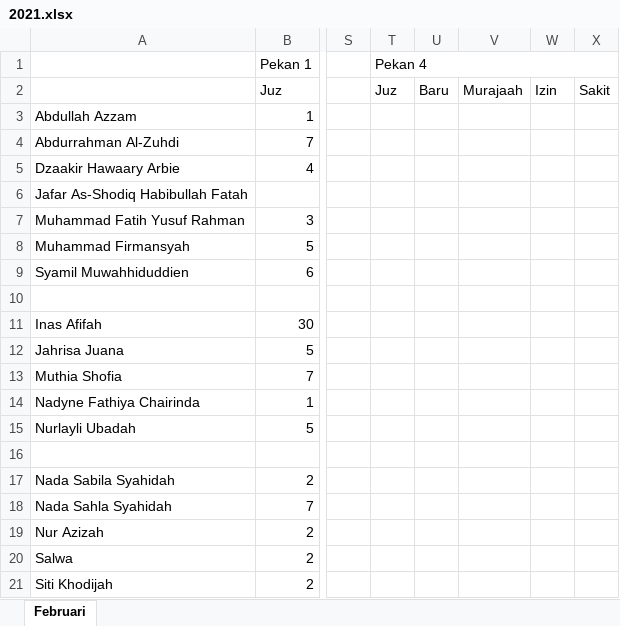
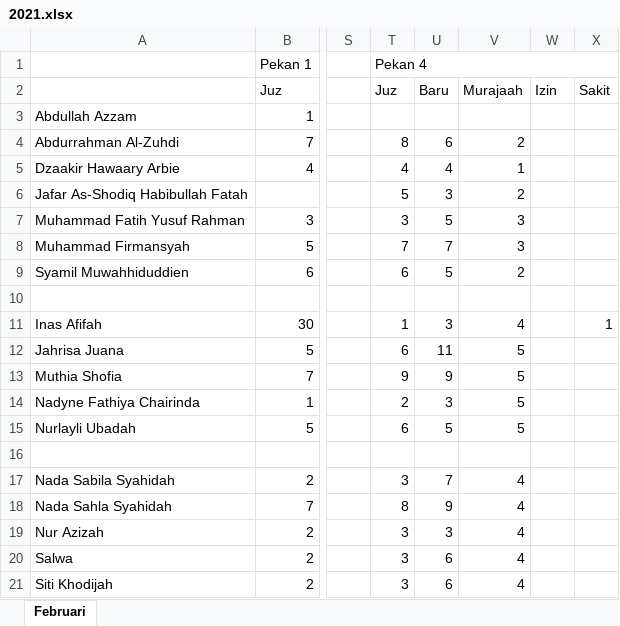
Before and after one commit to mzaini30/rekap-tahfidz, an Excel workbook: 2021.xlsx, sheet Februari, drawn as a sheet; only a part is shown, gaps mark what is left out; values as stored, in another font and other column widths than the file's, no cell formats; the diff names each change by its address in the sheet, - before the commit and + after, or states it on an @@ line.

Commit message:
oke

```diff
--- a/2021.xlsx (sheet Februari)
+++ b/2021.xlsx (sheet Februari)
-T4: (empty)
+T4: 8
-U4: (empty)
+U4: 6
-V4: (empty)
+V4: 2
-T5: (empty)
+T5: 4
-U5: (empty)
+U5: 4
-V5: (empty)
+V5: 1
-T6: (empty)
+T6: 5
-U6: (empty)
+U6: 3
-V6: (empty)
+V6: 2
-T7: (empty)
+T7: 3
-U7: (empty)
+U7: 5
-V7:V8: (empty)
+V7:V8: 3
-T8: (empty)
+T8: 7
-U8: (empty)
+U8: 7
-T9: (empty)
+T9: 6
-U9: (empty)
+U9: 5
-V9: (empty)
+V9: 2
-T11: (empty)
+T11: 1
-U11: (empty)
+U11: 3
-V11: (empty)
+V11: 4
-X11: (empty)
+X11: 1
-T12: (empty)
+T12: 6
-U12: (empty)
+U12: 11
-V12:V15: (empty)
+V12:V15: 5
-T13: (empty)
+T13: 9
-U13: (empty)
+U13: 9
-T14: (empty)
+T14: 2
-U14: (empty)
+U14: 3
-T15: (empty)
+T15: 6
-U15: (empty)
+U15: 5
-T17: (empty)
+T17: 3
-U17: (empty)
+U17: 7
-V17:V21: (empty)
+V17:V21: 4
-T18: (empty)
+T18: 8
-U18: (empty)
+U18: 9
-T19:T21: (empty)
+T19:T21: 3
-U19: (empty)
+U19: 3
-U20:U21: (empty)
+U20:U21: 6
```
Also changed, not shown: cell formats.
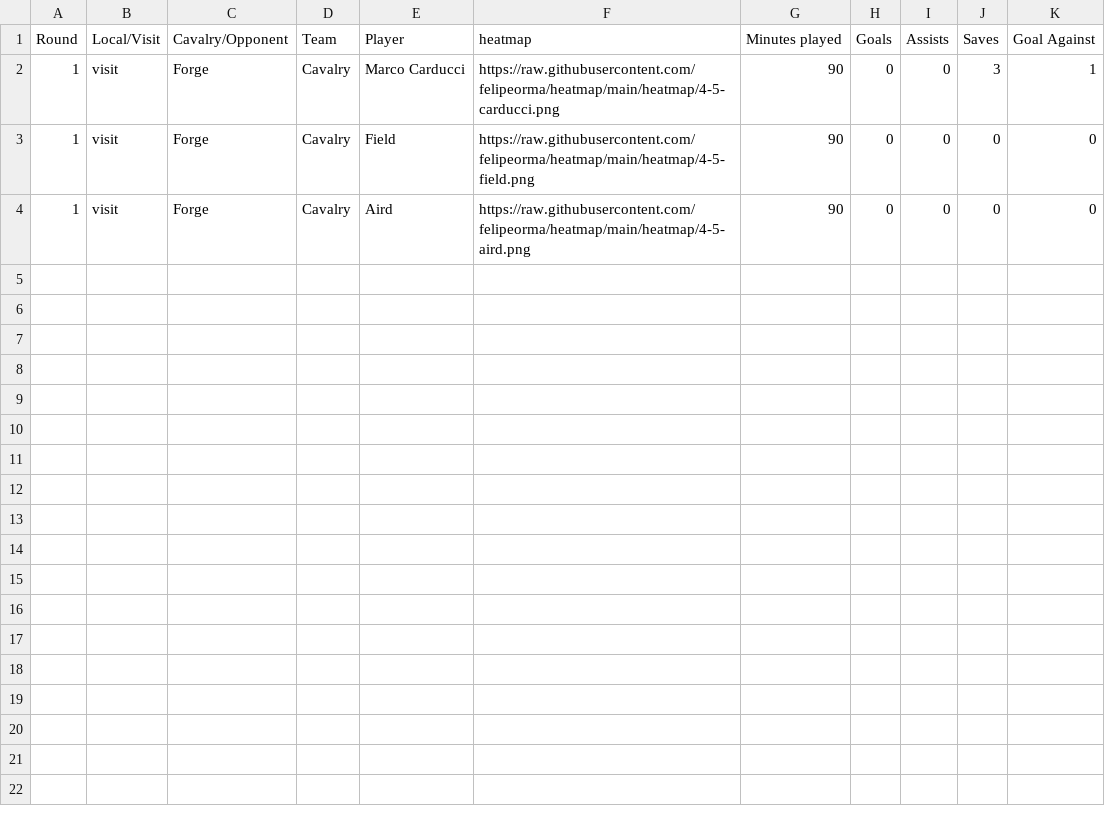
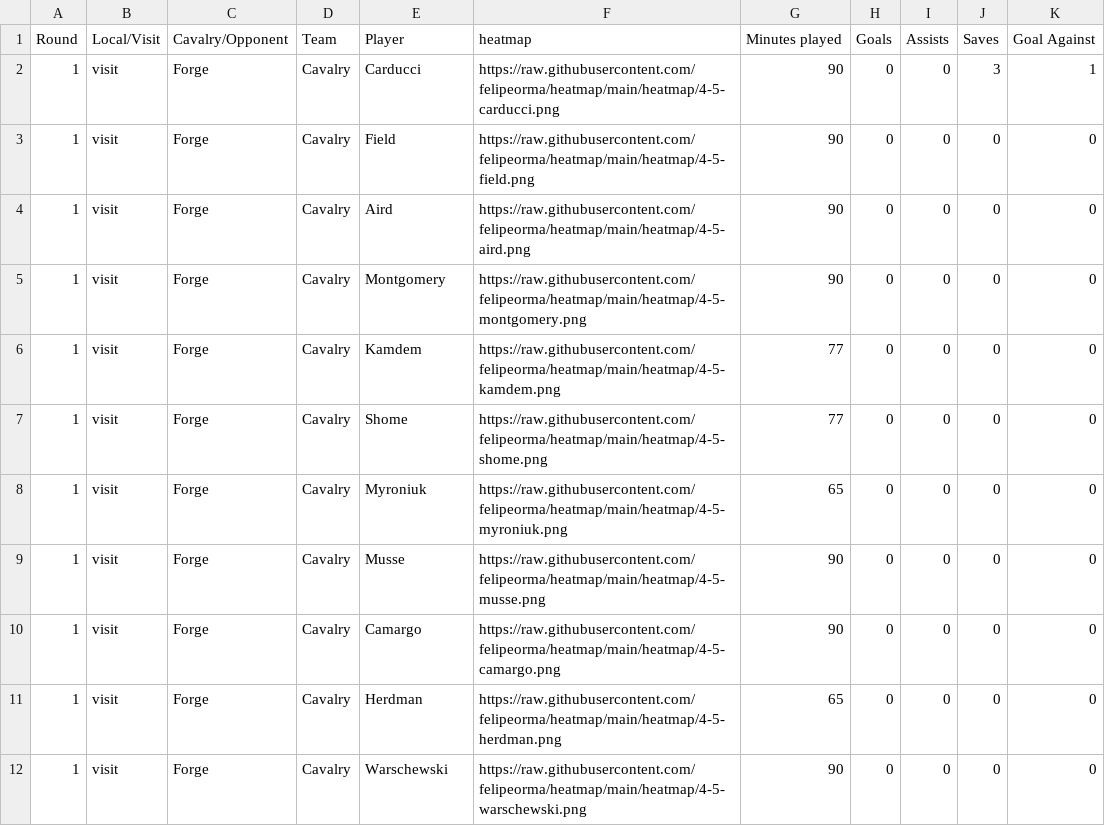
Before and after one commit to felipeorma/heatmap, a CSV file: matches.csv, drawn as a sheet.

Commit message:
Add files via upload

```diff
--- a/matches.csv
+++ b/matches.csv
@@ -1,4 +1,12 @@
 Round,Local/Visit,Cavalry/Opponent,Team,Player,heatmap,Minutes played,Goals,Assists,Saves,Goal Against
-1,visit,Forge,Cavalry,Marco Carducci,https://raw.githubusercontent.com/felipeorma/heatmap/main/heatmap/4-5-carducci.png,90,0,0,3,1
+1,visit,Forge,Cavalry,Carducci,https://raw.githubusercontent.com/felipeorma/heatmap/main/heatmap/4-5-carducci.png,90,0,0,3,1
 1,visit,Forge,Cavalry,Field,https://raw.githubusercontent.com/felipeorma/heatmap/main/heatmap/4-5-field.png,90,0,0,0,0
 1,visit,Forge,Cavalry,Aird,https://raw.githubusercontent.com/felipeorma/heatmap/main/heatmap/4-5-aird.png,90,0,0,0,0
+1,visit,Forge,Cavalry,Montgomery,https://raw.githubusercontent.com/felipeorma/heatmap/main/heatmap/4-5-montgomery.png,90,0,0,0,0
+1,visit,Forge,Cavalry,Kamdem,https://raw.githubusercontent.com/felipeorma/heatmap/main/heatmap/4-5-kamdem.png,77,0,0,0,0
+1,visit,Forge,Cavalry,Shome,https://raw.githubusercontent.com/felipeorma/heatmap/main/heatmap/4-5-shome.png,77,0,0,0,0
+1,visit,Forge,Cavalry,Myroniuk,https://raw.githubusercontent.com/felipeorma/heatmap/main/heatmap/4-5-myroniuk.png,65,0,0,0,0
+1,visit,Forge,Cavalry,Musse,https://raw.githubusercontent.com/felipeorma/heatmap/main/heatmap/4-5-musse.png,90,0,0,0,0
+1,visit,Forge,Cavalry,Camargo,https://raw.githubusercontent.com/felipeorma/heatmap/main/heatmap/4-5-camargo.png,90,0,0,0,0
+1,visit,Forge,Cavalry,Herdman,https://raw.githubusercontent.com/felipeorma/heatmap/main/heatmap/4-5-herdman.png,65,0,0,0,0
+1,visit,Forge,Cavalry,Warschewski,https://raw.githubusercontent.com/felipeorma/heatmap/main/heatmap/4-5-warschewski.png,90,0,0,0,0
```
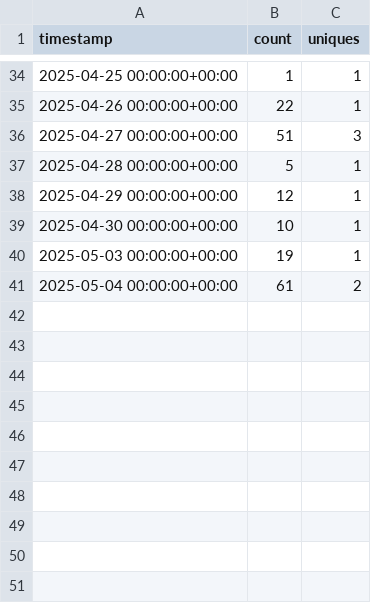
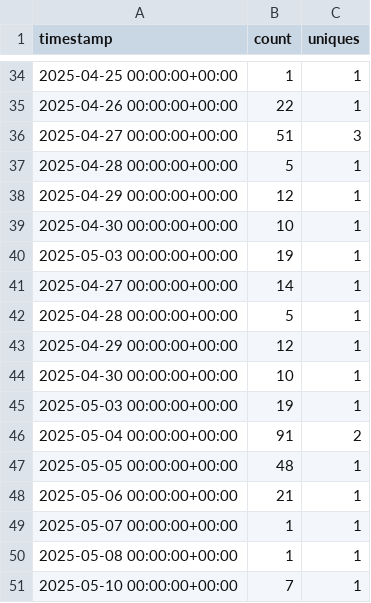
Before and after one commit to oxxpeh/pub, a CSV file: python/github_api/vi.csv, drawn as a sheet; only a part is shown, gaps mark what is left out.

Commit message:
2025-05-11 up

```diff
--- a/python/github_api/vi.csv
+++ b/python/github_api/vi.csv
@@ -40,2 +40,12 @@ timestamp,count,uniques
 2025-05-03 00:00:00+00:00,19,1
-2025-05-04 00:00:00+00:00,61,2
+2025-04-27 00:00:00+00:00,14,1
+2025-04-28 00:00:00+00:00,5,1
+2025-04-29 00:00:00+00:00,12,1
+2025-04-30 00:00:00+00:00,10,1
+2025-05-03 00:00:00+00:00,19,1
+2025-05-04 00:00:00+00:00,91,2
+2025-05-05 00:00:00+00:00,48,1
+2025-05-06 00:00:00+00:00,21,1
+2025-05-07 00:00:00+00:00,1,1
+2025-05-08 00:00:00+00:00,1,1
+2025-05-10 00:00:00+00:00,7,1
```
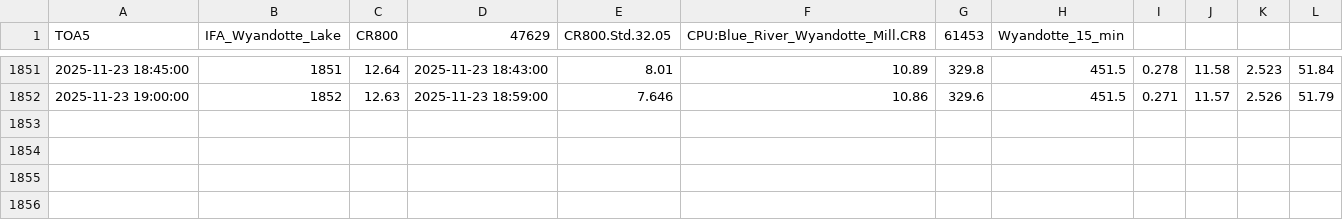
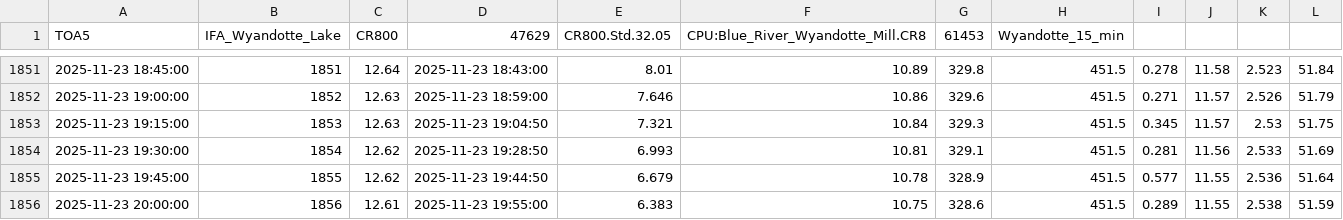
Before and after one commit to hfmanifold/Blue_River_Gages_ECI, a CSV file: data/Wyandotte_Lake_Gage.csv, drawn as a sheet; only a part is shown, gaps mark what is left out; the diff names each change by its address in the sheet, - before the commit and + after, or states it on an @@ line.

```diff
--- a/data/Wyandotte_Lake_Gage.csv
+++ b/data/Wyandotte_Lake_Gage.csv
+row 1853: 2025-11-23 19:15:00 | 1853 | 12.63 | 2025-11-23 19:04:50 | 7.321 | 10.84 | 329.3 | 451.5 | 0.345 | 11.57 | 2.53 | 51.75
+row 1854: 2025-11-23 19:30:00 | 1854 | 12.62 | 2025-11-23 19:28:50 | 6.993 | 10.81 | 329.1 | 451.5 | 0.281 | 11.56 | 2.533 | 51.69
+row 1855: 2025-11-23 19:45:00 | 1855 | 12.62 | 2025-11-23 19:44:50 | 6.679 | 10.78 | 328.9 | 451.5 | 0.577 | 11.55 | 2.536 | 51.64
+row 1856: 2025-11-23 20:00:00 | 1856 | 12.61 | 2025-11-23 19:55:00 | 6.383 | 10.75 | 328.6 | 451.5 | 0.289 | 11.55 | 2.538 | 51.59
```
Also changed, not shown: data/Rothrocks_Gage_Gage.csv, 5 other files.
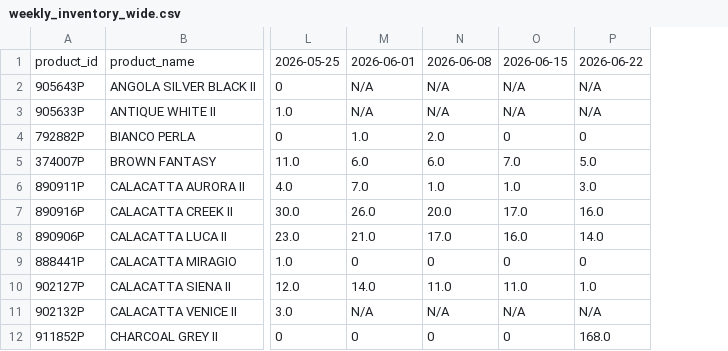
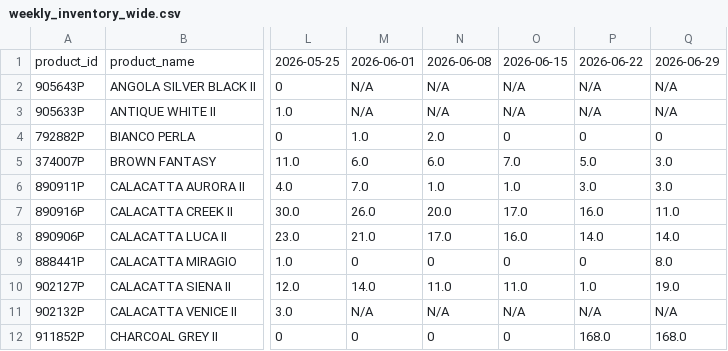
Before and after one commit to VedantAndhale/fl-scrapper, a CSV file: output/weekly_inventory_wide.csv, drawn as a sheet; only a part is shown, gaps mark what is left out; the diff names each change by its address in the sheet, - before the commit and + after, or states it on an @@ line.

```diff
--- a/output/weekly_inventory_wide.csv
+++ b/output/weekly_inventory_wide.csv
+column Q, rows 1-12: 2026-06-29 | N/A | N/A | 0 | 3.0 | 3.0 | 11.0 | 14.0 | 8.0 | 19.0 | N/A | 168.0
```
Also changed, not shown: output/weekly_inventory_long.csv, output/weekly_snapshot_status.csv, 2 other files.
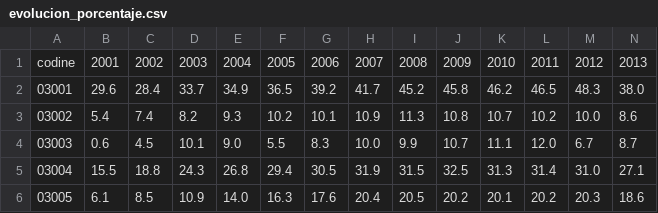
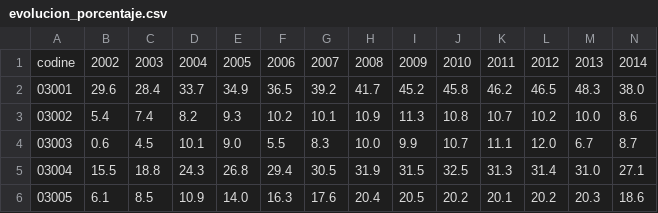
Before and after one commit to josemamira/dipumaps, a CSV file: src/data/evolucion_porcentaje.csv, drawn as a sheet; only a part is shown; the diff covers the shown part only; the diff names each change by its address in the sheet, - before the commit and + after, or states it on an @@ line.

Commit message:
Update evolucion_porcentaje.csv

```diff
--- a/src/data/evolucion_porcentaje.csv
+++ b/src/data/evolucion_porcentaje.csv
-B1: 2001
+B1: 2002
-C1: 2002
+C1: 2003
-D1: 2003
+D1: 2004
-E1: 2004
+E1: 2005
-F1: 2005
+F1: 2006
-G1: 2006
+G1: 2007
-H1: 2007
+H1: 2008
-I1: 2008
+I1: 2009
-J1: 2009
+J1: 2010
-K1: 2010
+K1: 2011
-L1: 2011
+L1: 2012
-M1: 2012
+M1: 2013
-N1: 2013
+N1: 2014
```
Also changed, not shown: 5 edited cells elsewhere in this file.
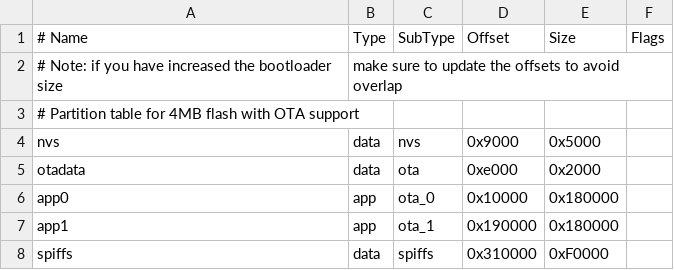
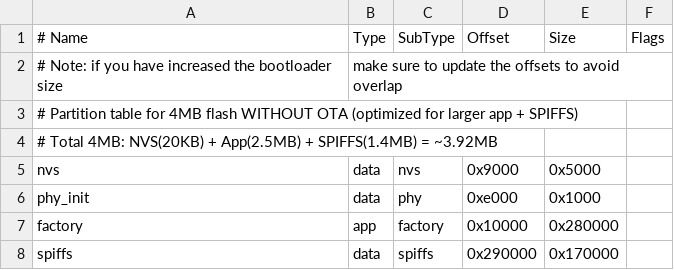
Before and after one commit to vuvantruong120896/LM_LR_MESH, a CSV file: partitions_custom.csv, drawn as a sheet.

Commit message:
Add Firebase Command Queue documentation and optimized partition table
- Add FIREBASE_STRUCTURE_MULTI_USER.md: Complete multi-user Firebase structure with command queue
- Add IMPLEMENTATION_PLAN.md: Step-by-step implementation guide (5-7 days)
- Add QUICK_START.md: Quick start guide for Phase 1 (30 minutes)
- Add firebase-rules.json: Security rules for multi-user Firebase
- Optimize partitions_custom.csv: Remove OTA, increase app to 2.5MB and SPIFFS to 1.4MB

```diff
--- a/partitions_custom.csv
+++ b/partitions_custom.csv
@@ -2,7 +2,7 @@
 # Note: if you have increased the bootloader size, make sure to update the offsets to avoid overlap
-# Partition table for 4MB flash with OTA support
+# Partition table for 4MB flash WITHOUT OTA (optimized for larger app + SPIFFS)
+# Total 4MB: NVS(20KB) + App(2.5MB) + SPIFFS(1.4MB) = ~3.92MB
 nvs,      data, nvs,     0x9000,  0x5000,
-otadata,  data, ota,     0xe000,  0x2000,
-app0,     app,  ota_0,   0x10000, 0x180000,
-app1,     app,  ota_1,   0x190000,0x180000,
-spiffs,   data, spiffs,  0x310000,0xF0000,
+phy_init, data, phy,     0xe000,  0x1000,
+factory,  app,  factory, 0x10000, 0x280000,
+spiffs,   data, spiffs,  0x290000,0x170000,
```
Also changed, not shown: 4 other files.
***
Find the word "files" in the data and copy out each line where it turns up.

» **RESULT**
Add files via upload
Also changed, not shown: data/Rothrocks_Gage_Gage.csv, 5 other files.
Also changed, not shown: output/weekly_inventory_long.csv, output/weekly_snapshot_status.csv, 2 other files.
Also changed, not shown: 4 other files.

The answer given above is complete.